• _TASK DETAILS_
When you return the material, keep every line exactly as it is and omit the pictures.

• _MATERIAL TO PROCESS_
□ □ □

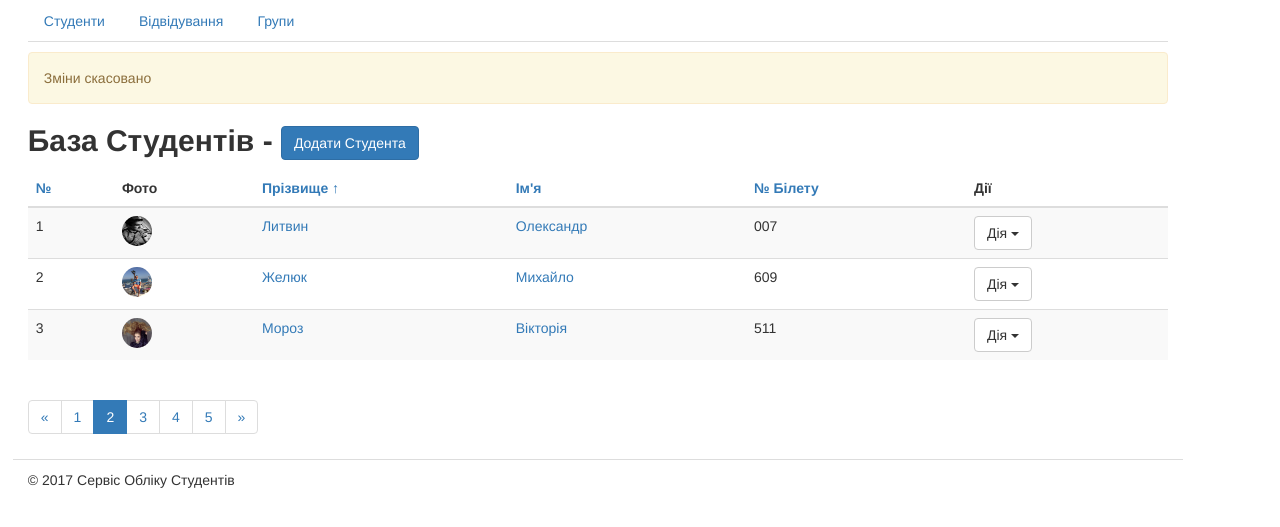
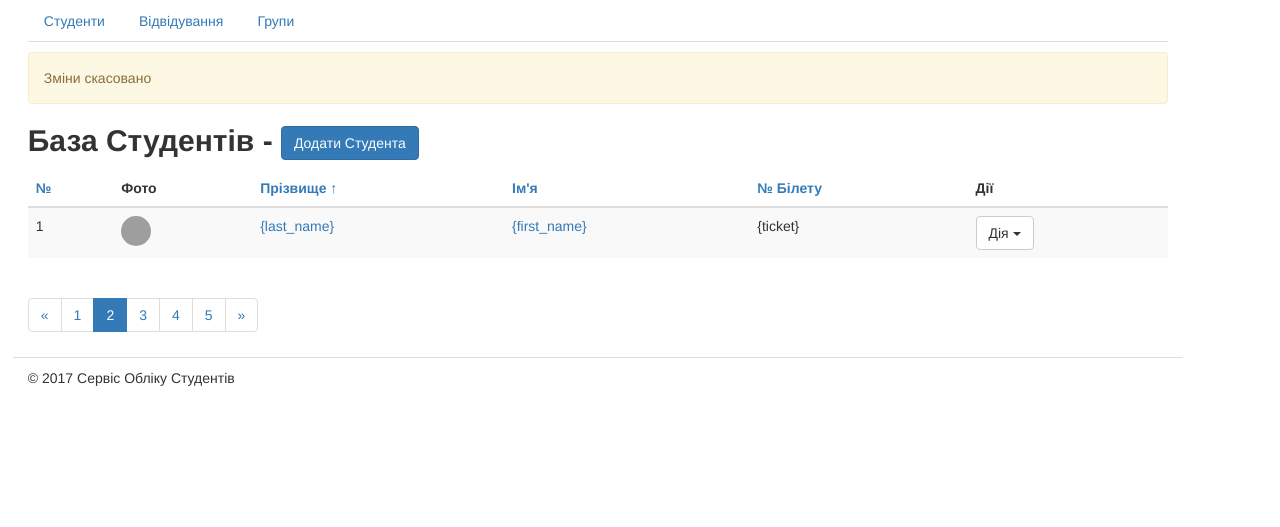
Before and after one commit to alexlytvyn/ci-studentsdb, a CodeIgniter app: page /database/ in a window 1280 px wide. Shown: the part 70-597 px from the top of the page. Run offline with CodeIgniter, Linux system fonts and the light colour scheme; tables that the repository leaves empty or names only in its code hold one stand-in row (values such as "Sample post"); grey boxes are pictures that could not be loaded.

Commit message:
Add Students model. Some changes to templates.

```diff
--- a/application/controllers/Students.php
+++ b/application/controllers/Students.php
@@ -3,6 +3,12 @@ defined('BASEPATH') or exit('No direct script access allowed');
 
 class Students extends CI_Controller
 {
+    public function __construct()
+    {
+        parent::__construct();
+        $this->load->model('students_model');
+    }
+
     public function view($page = 'students')
     {
         if (! file_exists(APPPATH.'views/templates/'.$page.'.php')) {
@@ -15,26 +21,7 @@ class Students extends CI_Controller
         $this->load->library('parser');
 
         $fixtures = array(
-					'students' => array(
-                array('id' => '1',
-											'first_name' => 'Олександр',
-											'last_name' => 'Литвин',
-											'ticket' => '007',
-											'image' => '/assets/img/alytvyn.jpg',
-										 ),
-                array('id' => '2',
-											'first_name' => 'Михайло',
-											'last_name' => 'Желюк',
-											'ticket' => '609',
-											'image' => '/assets/img/mzheljuk.jpg',
-										 ),
-                array('id' => '3',
-											'first_name' => 'Вікторія',
-											'last_name' => 'Мороз',
-											'ticket' => '511',
-											'image' => '/assets/img/vmoroz.jpg',
-										 )
-        )
+          'students' => $this->students_model->get_all_students()
 				);
 
         $this->load->view('parts/header', $data);
--- /dev/null
+++ b/application/models/Students_model.php
@@ -0,0 +1,14 @@
+<?php
+class Students_model extends CI_Model
+{
+    public function __construct()
+    {
+        $this->load->database();
+    }
+
+    public function get_all_students()
+    {
+        $query = $this->db->query("SELECT * FROM students");
+        return $query->result_array();
+    }
+}
--- a/application/views/parts/tabs.php
+++ b/application/views/parts/tabs.php
@@ -1,5 +1,5 @@
 <?php
-	$studclass = ($_SERVER['REQUEST_URI'] == '/students') ? 'active' : '';
+	$studclass = ($_SERVER['REQUEST_URI'] == '/students' || $_SERVER['REQUEST_URI'] == '/') ? 'active' : '';
 	$jourclass = ($_SERVER['REQUEST_URI'] == '/journal') ? 'active' : '';
 	$groupclass = ($_SERVER['REQUEST_URI'] == '/groups') ? 'active' : '';
 	?>
--- a/application/views/templates/students.php
+++ b/application/views/templates/students.php
@@ -20,7 +20,7 @@
 						{students}
             <tr>
               <td>{id}</td>
-              <td><img height="30" width="30" src="{image}" class="img-circle"></td>
+              <td><img height="30" width="30" src="{photo}" class="img-circle"></td>
               <td><a title="Редагувати" href="#">{last_name}</a></td>
               <td><a title="Редагувати" href="#">{first_name}</a></td>
               <td>{ticket}</td>
```
Lines whose indentation alone changed are shown as unchanged.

□ □ □

• _EXPECTED ANSWER_
Before and after one commit to alexlytvyn/ci-studentsdb, a CodeIgniter app: page /database/ in a window 1280 px wide. Shown: the part 70-597 px from the top of the page. Run offline with CodeIgniter, Linux system fonts and the light colour scheme; tables that the repository leaves empty or names only in its code hold one stand-in row (values such as "Sample post"); grey boxes are pictures that could not be loaded.

Commit message:
Add Students model. Some changes to templates.

```diff
--- a/application/controllers/Students.php
+++ b/application/controllers/Students.php
@@ -3,6 +3,12 @@ defined('BASEPATH') or exit('No direct script access allowed');
 
 class Students extends CI_Controller
 {
+    public function __construct()
+    {
+        parent::__construct();
+        $this->load->model('students_model');
+    }
+
     public function view($page = 'students')
     {
         if (! file_exists(APPPATH.'views/templates/'.$page.'.php')) {
@@ -15,26 +21,7 @@ class Students extends CI_Controller
         $this->load->library('parser');
 
         $fixtures = array(
-					'students' => array(
-                array('id' => '1',
-											'first_name' => 'Олександр',
-											'last_name' => 'Литвин',
-											'ticket' => '007',
-											'image' => '/assets/img/alytvyn.jpg',
-										 ),
-                array('id' => '2',
-											'first_name' => 'Михайло',
-											'last_name' => 'Желюк',
-											'ticket' => '609',
-											'image' => '/assets/img/mzheljuk.jpg',
-										 ),
-                array('id' => '3',
-											'first_name' => 'Вікторія',
-											'last_name' => 'Мороз',
-											'ticket' => '511',
-											'image' => '/assets/img/vmoroz.jpg',
-										 )
-        )
+          'students' => $this->students_model->get_all_students()
 				);
 
         $this->load->view('parts/header', $data);
--- /dev/null
+++ b/application/models/Students_model.php
@@ -0,0 +1,14 @@
+<?php
+class Students_model extends CI_Model
+{
+    public function __construct()
+    {
+        $this->load->database();
+    }
+
+    public function get_all_students()
+    {
+        $query = $this->db->query("SELECT * FROM students");
+        return $query->result_array();
+    }
+}
--- a/application/views/parts/tabs.php
+++ b/application/views/parts/tabs.php
@@ -1,5 +1,5 @@
 <?php
-	$studclass = ($_SERVER['REQUEST_URI'] == '/students') ? 'active' : '';
+	$studclass = ($_SERVER['REQUEST_URI'] == '/students' || $_SERVER['REQUEST_URI'] == '/') ? 'active' : '';
 	$jourclass = ($_SERVER['REQUEST_URI'] == '/journal') ? 'active' : '';
 	$groupclass = ($_SERVER['REQUEST_URI'] == '/groups') ? 'active' : '';
 	?>
--- a/application/views/templates/students.php
+++ b/application/views/templates/students.php
@@ -20,7 +20,7 @@
 						{students}
             <tr>
               <td>{id}</td>
-              <td><img height="30" width="30" src="{image}" class="img-circle"></td>
+              <td><img height="30" width="30" src="{photo}" class="img-circle"></td>
               <td><a title="Редагувати" href="#">{last_name}</a></td>
               <td><a title="Редагувати" href="#">{first_name}</a></td>
               <td>{ticket}</td>
```
Lines whose indentation alone changed are shown as unchanged.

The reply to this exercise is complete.